+++ Input data

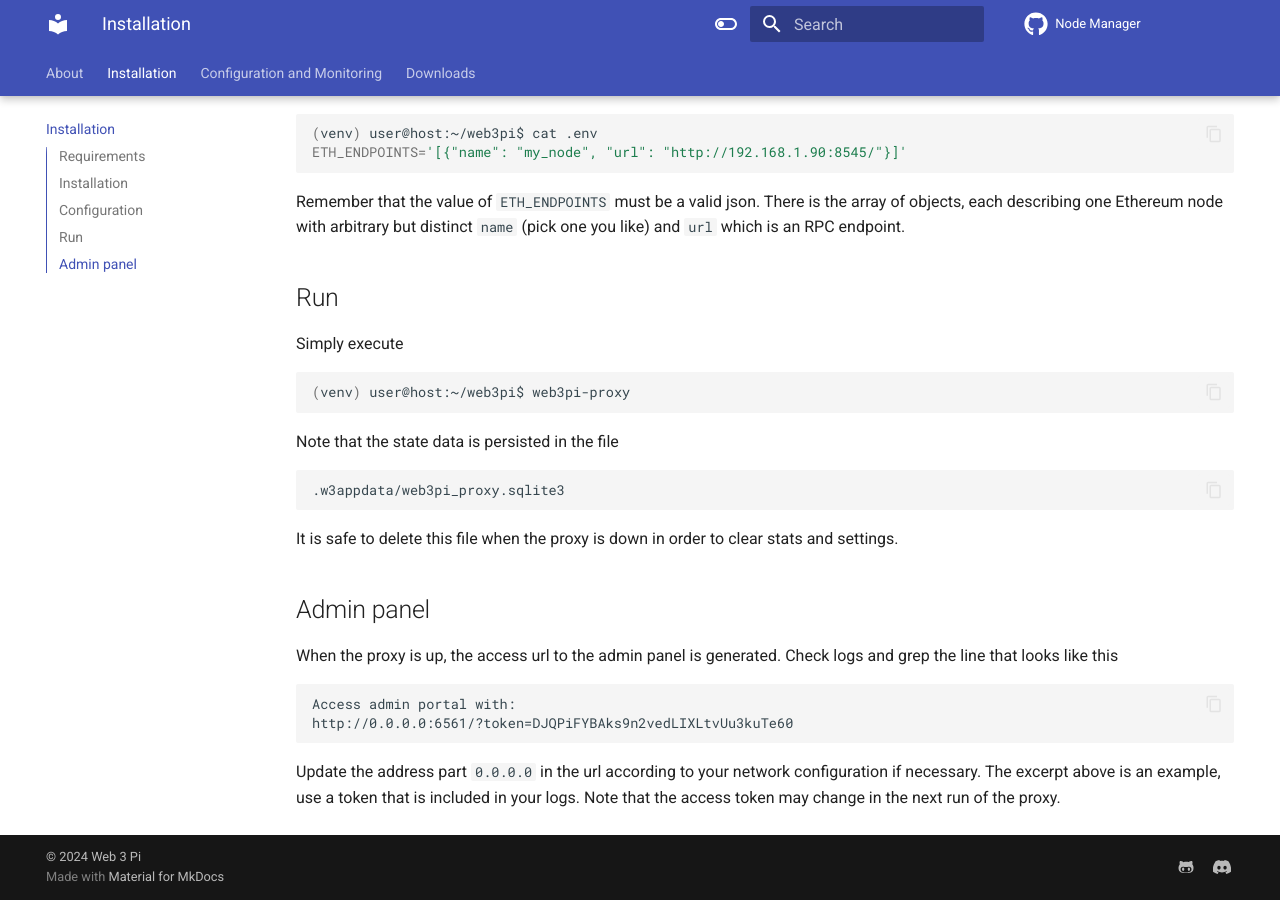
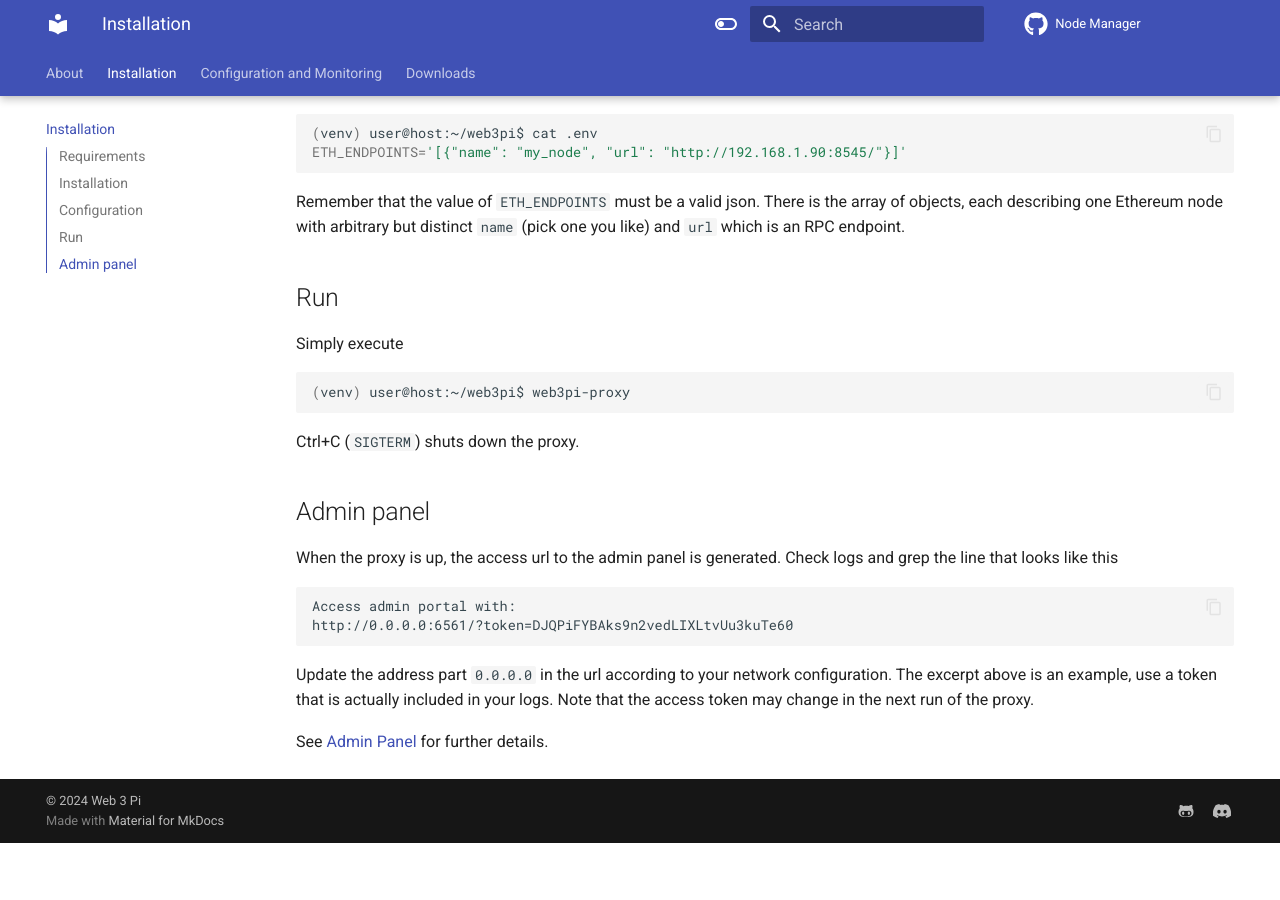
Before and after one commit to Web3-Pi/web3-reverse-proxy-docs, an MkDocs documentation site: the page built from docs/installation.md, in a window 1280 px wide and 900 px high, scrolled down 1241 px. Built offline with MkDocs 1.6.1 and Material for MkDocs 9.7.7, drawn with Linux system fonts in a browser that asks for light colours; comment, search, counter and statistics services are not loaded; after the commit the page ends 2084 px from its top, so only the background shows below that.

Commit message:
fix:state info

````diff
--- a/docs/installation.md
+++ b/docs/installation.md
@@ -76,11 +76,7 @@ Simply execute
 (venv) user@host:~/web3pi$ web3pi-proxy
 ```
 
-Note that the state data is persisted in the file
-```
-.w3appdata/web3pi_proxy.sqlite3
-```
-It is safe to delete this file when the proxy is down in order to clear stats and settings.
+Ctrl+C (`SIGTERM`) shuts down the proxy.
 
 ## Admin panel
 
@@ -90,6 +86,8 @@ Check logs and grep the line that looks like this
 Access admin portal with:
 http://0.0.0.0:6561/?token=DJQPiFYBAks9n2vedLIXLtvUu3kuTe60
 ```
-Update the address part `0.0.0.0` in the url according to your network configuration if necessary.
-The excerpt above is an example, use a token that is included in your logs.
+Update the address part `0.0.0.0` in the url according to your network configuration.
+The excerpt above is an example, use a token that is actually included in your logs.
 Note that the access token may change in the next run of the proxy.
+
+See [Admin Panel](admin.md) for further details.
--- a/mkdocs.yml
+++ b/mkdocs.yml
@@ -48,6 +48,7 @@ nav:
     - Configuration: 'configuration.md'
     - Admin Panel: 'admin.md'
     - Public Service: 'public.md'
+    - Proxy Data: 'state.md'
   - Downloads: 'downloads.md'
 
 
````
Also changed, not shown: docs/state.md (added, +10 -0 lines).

++++++
+++ Input data

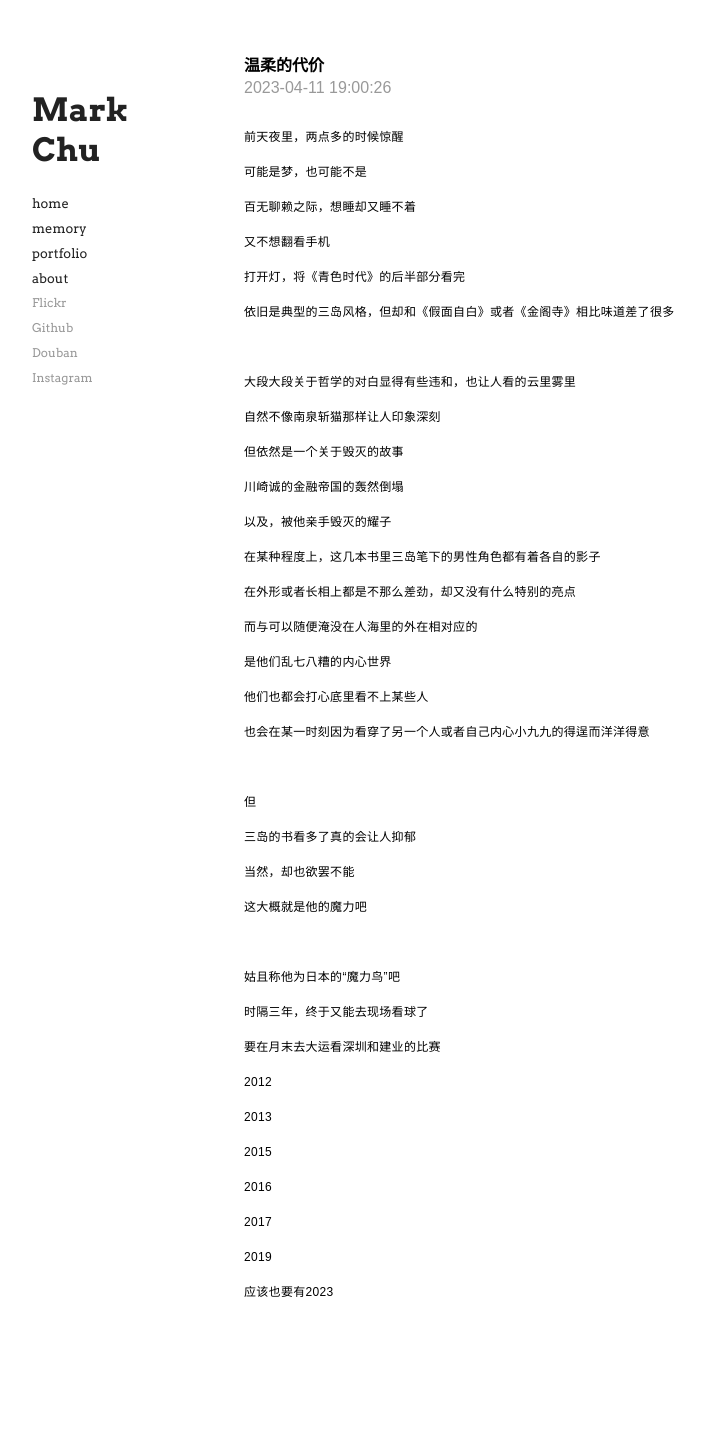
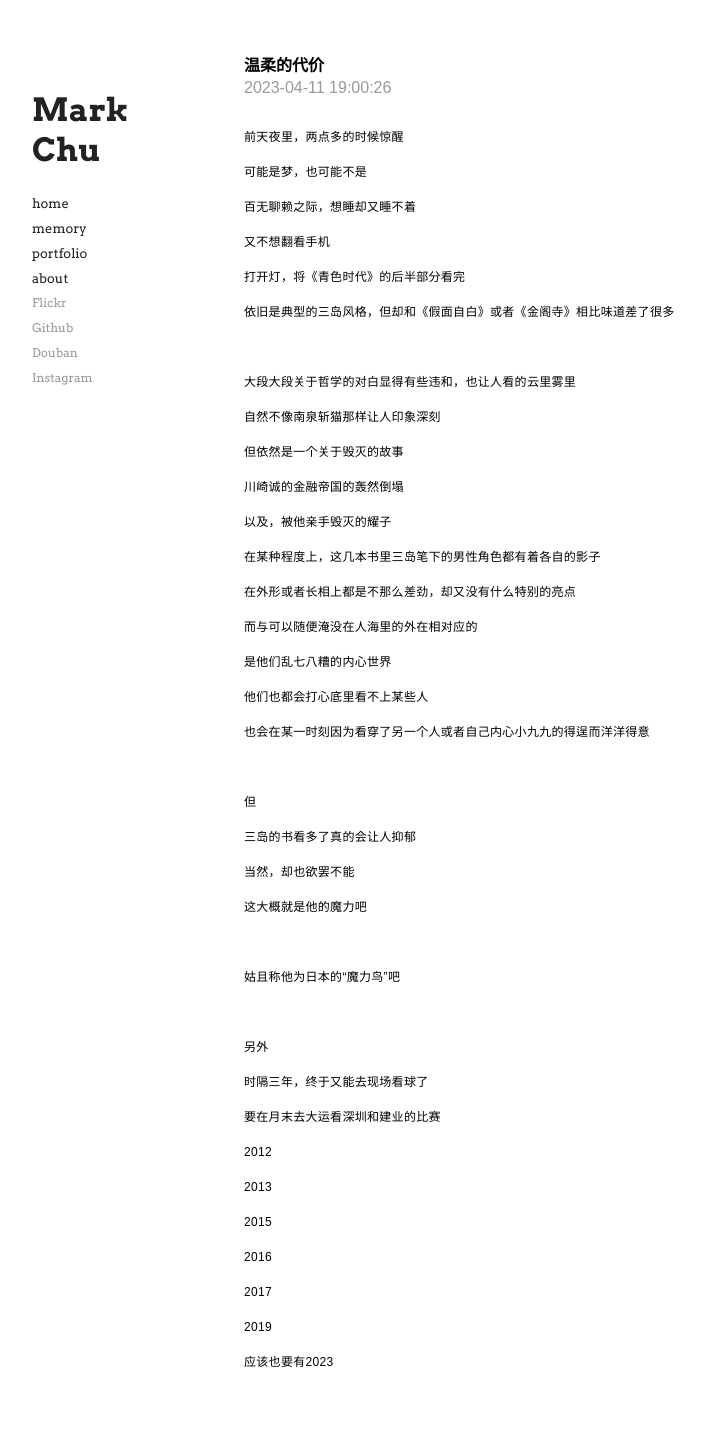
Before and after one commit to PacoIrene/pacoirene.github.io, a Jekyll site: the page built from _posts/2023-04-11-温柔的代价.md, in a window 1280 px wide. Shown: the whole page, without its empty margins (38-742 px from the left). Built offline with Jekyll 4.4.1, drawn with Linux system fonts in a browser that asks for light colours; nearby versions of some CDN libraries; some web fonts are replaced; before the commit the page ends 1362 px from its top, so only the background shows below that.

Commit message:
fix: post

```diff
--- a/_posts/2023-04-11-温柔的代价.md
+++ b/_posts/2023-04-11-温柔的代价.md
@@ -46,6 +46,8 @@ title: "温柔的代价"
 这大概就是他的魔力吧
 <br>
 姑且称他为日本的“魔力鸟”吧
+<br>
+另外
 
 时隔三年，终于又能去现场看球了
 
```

++++++

Task: Show the lines above that include "network".

Solved problem:
-Update the address part `0.0.0.0` in the url according to your network configuration if necessary.
+Update the address part `0.0.0.0` in the url according to your network configuration.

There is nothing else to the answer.